Today Korkers offers a viable, and in fact solid, solution to the variable conditions faced by fly fishers, as well as the economic realities in regard to addressing these conditions. From the affordable Greenback boot which starts at $119.99 with felt soles, to the new River Ops BOA that tops out at $319.99 with Vibram and studded Vibram soles, Korkers has something for everyone.

Most men’s boots are available in size 7 through 15. Some of the higher end boots start at size 8, and the mid-price Buckskin comes in size 5 through 15, making it an option for children. Women’s boots come in size 5 through 11.

All boots are available in two configurations—rubber (proprietary or Vibram) and felt, and rubber and studded rubber (proprietary or Vibram) with the latter costing roughly $20 more than the former. And as noted earlier, the Greenback comes in a felt-only option was well. There are two boots designed for women and in women’s sizes, Buckskin Mary and Women’s Darkhorse.

Soles are available in proprietary rubber, proprietary studded rubber (13 studs per sole), Vibram XS Trek rubber, studded Vibram XS Trek rubber (18 studs per sole), felt, studded felt, rubber with carbide spikes, rubber with aluminum hex discs, and rubber with aluminum bars. Prices range from $39.99 for felt and proprietary rubber, to $69.99 for studded Vibram, spiked, and aluminum; with studded felt, and unstudded rubber falling in between.

While I have other wading boots to address very specific conditions, I always have a pair of Korkers. I have since they first came out.

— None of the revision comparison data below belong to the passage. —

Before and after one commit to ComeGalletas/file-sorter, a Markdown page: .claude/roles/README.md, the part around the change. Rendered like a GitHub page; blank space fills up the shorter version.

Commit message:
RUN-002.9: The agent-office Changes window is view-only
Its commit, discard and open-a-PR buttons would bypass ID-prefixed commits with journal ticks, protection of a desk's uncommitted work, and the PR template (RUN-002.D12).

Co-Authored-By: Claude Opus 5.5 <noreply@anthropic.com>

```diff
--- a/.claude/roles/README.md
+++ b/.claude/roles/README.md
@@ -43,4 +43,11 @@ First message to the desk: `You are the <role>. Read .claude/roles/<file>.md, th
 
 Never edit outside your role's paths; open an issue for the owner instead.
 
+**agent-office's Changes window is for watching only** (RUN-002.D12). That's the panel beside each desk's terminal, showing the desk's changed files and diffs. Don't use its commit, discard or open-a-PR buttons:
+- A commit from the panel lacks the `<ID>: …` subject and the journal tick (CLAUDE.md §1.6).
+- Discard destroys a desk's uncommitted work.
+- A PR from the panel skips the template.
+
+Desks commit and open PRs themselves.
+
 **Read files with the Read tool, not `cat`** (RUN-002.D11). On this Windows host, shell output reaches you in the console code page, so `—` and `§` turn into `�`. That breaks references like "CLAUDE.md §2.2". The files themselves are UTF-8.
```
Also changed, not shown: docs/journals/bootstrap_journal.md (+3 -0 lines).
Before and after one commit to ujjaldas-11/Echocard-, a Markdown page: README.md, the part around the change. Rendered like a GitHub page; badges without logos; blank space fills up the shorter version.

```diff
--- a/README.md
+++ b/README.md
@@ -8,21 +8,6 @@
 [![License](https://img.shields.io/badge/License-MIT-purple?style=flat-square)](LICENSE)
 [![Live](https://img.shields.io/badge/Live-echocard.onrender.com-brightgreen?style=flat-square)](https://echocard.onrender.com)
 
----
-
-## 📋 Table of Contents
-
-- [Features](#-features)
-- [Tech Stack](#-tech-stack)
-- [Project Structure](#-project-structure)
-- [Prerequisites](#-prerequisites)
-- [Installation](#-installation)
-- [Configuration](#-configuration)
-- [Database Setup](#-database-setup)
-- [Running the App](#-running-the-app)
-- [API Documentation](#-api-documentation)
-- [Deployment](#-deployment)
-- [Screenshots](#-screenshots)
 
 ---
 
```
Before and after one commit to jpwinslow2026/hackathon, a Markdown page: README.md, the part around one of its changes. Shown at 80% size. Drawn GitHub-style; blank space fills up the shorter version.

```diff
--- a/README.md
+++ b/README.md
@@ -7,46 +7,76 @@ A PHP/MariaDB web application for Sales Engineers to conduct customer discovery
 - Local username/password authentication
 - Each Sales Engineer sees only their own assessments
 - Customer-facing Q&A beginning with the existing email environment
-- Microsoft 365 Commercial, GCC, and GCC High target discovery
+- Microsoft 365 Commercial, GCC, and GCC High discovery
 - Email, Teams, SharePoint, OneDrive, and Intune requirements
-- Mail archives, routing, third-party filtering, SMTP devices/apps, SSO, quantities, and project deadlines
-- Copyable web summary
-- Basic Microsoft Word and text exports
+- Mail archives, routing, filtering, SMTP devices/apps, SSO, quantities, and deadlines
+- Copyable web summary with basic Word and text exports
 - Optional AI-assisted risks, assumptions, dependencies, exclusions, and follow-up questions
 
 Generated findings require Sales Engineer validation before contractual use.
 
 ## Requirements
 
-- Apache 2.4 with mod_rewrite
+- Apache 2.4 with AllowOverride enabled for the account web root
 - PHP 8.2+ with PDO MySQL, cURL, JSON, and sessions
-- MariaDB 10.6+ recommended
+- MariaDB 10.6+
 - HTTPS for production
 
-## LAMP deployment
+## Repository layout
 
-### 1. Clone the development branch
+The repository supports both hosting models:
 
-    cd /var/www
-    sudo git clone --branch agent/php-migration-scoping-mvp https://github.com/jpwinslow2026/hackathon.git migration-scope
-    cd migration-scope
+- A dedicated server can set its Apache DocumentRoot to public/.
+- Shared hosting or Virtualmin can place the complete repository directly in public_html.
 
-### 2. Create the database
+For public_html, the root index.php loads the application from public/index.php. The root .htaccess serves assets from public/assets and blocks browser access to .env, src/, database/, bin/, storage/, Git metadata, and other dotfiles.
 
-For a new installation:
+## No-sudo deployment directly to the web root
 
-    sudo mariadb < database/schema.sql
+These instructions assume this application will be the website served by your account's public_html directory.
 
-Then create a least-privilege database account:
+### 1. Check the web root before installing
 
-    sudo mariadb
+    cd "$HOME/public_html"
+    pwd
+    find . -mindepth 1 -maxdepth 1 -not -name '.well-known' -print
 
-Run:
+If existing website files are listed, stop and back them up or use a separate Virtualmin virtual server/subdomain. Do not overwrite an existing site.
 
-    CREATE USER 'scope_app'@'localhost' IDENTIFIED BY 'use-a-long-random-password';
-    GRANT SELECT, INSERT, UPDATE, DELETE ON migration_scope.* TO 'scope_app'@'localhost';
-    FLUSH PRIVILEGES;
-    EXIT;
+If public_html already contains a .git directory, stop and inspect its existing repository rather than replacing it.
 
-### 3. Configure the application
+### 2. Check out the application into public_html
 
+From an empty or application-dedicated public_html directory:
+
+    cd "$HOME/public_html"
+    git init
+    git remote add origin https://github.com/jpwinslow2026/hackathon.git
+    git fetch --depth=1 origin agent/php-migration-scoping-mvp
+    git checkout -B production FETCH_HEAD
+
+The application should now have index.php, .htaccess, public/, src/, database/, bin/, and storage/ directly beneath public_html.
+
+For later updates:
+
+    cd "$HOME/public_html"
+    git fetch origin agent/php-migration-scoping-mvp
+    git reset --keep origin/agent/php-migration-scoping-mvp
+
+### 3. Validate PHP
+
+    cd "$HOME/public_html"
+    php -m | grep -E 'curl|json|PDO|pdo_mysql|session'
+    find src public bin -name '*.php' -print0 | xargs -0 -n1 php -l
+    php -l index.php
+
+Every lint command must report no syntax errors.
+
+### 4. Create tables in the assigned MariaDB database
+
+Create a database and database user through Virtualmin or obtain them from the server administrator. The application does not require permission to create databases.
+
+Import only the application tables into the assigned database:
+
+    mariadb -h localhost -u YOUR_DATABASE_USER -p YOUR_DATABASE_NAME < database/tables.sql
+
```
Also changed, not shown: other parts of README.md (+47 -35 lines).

When in doubt, exploring fishing away from home or while on the road, I always reach for my Korkers. If you haven’t already bought a pair you can learn more at